As you can see, the results depend to some degree on the form of the X data. This is a pretty standard result in experiments of this type - e.g., see King and Giles (1984). In small samples, if we were to use the asymptotic critical values as an approximation, we'd be using critical values that are "too small".
[As an exercise, you can also compare these simulated critical values with the critical values that you'd use if you treated the t-statistic as being Student's-t distributed, even though it doesn't quite follow that distribution in small samples here. For instance, when n = 10, we have 8 degrees of freedom, and in that case the 10%, 5%, and 1% critical values are 1.3968, 1.8595, and 2.8965 respectively.]
Because the asymptotic critical values are "too small", it follows that if we were to use them, the significance levels that they would imply would be larger than what we thought we were using. We usually call the intended significance level the "nominal significance level" or "nominal size" of the test. This stands in contrast to actual significance level (rejection rate) associated with using the "wrong" critical value. The difference between these two quantities is the degree of "size distortion" that we incur by wrongly using the asymptotic critical values.
I've extended the program to simulate these actual significance levels. This program, and the associated EViews workfile, are on the code page for this blog. As expected, when n is small, the actual sizes of the test exceed the nominal sizes. We can see this in the following table.
Just for interest, here's the simulated sampling distribution for on of the cases considered. It's clear from the Jarque-Bera test that the distribution is non-normal. If it were Student's-t distributed with 8 degrees of freedom, the standard deviation would be 1.155 and the kurtosis would be 4.5.
This example involves a slightly more complex situation, but the methodology I've adopted is the same as for the first example. Once again, the EViews program and workfile are on the code page for this blog.

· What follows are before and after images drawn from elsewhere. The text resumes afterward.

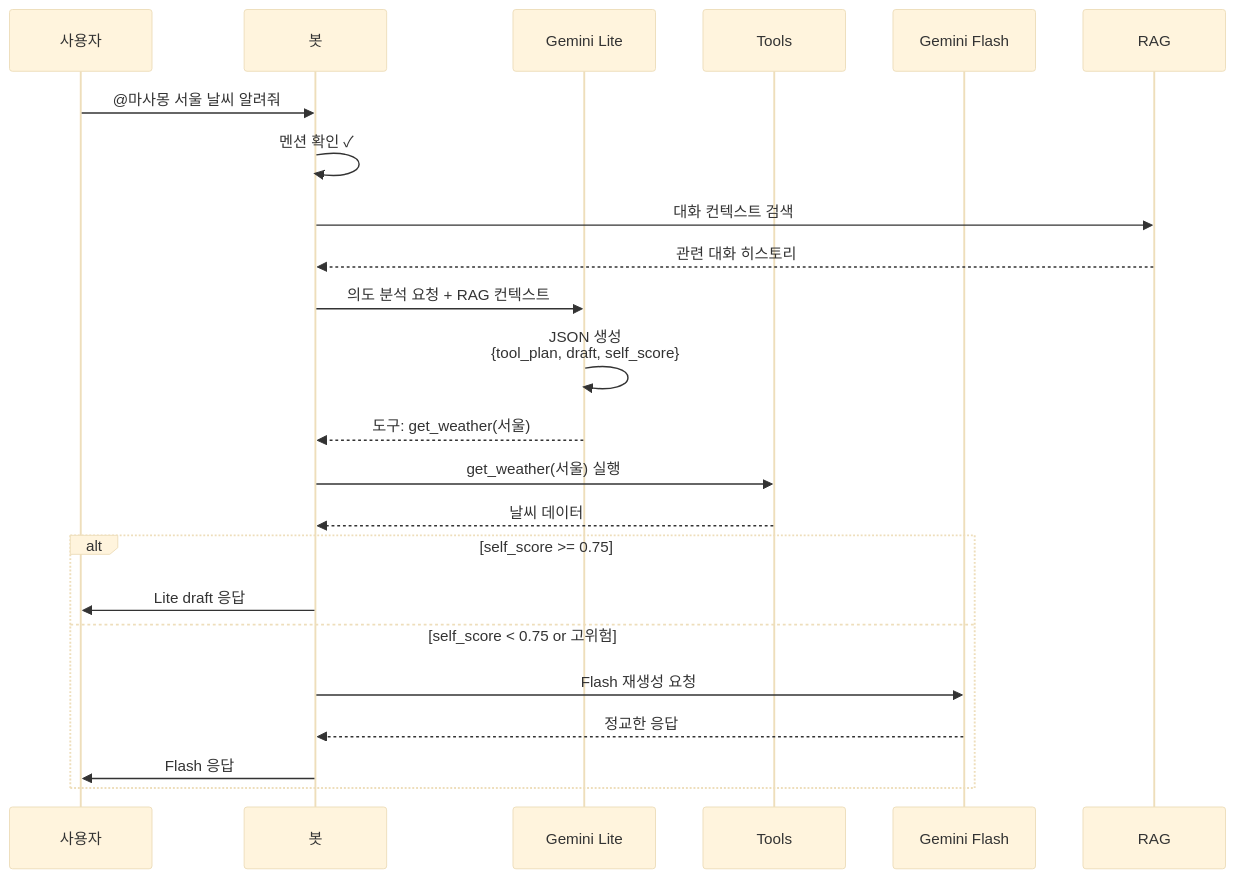
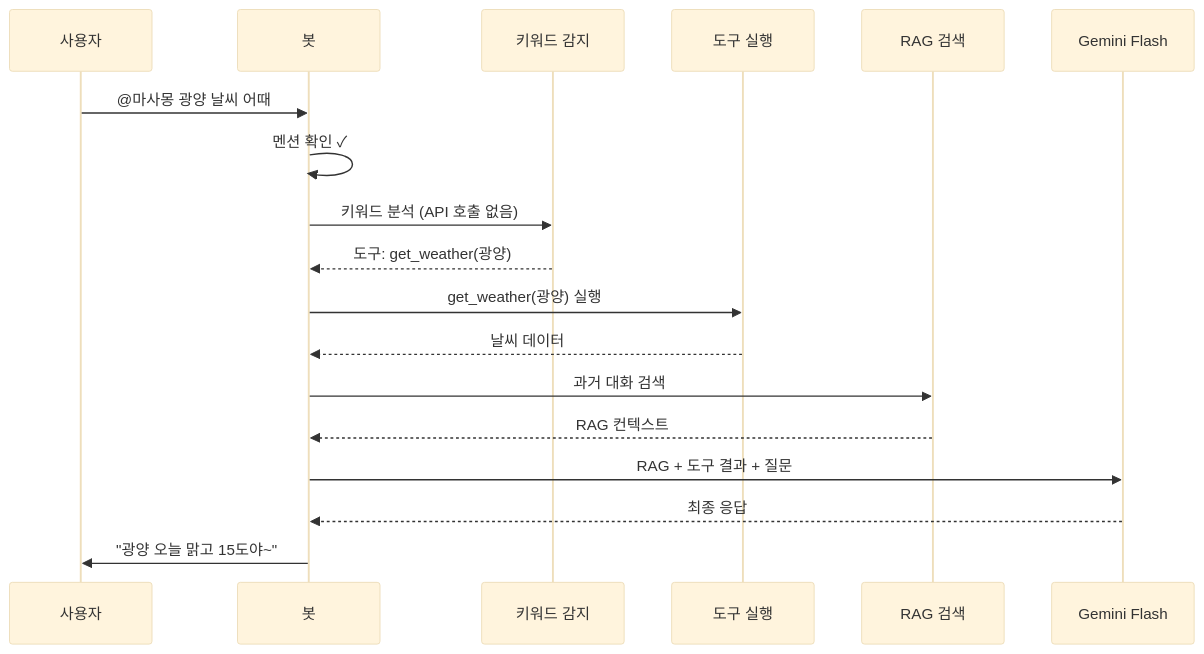
One commit to kim0040/masamong changed the second of 3 diagrams in README.md. Above: the diagram before and after it, drawn with Mermaid (base theme). The commit also changed other lines of this file, not shown here.

Commit message:
docs: Update README for single-model architecture v2.1

````diff
--- a/README.md
+++ b/README.md
@@ -98,27 +82,21 @@
 ```mermaid
 sequenceDiagram
     participant U as 사용자
     participant B as 봇
-    participant L as Gemini Lite
-    participant T as Tools
-    participant F as Gemini Flash
-    participant R as RAG
+    participant K as 키워드 감지
+    participant T as 도구 실행
+    participant R as RAG 검색
+    participant M as Gemini Flash
     
-    U->>B: @마사몽 서울 날씨 알려줘
+    U->>B: @마사몽 광양 날씨 어때
     B->>B: 멘션 확인 ✓
-    B->>R: 대화 컨텍스트 검색
-    R-->>B: 관련 대화 히스토리
-    B->>L: 의도 분석 요청 + RAG 컨텍스트
-    L->>L: JSON 생성<br/>{tool_plan, draft, self_score}
-    L-->>B: 도구: get_weather(서울)
-    B->>T: get_weather(서울) 실행
+    B->>K: 키워드 분석 (API 호출 없음)
+    K-->>B: 도구: get_weather(광양)
+    B->>T: get_weather(광양) 실행
     T-->>B: 날씨 데이터
-    
-    alt self_score >= 0.75
-        B->>U: Lite draft 응답
-    else self_score < 0.75 or 고위험
-        B->>F: Flash 재생성 요청
-        F-->>B: 정교한 응답
-        B->>U: Flash 응답
-    end
+    B->>R: 과거 대화 검색
+    R-->>B: RAG 컨텍스트
+    B->>M: RAG + 도구 결과 + 질문
+    M-->>B: 최종 응답
+    B->>U: "광양 오늘 맑고 15도야~"
 ```
````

In this example, we're estimating a model that's non-linear in the parameters:
yi = β1 + (β2 x3i) β1 + εi ; i = 1, 2, ...., n .
The error term is normally distributed, with a zero mean. However, the usual t-test statistics won't be Student's-t distributed in finite sample. Asymptotically, these statisitcs will follow a standard normal distribution.
To complicate things further, let's consider two cases - (i) Homoskedastic errors, with var.(εi) = 1; and (ii) Heteroskedastic errors, with var.(εi) = exp(zi), where zi ~ N[0 , 1]. In the heteroskedastic case, in particular, the t-statistics will have sampling distributions that are rather messy.
In the program (which you can open using any text editor), you'll see that the true value of β2 is five, and the null hypothesis is H0: β2 = 5. Again, I've considered a positive one-sided alternative hypothesis. Here's a small selection of results for the critical values needed to ensure 10%, 5%, and 1% significance levels, for various sample sizes:
It's pretty clear that using the asymptotic (standard normal) critical values would lead to very misleading results. Just how misleading those results would be, in terms of size distortion, can be seen in the next table:
When the errors are heteroskedastic, quite a large sample is need before we can assume that the asymptotics have "kicked in". Finally, the following illustrative sampling distribution reveals the nature of the non-normality when n = 50:
Now, it's very important to note that these results are specific to the choices that I've made with respect to parameter values, data, and sample sizes. However, I think they answer Francesca's request.
What can we do in practice to get appropriate critical values, when we don't know the true parameter values? Well, that's when we can use another simulation technique, the so-called "bootstrap" to help us. I'll prepare a separate post to deal with this in the near future.
King, M. L. and D. E. A. Giles, 1984. Autocorrelation pre-testing in the linear model: Estimation, testing and prediction. Journal of Econometrics, 25, 35-48.
© 2013, David E. Giles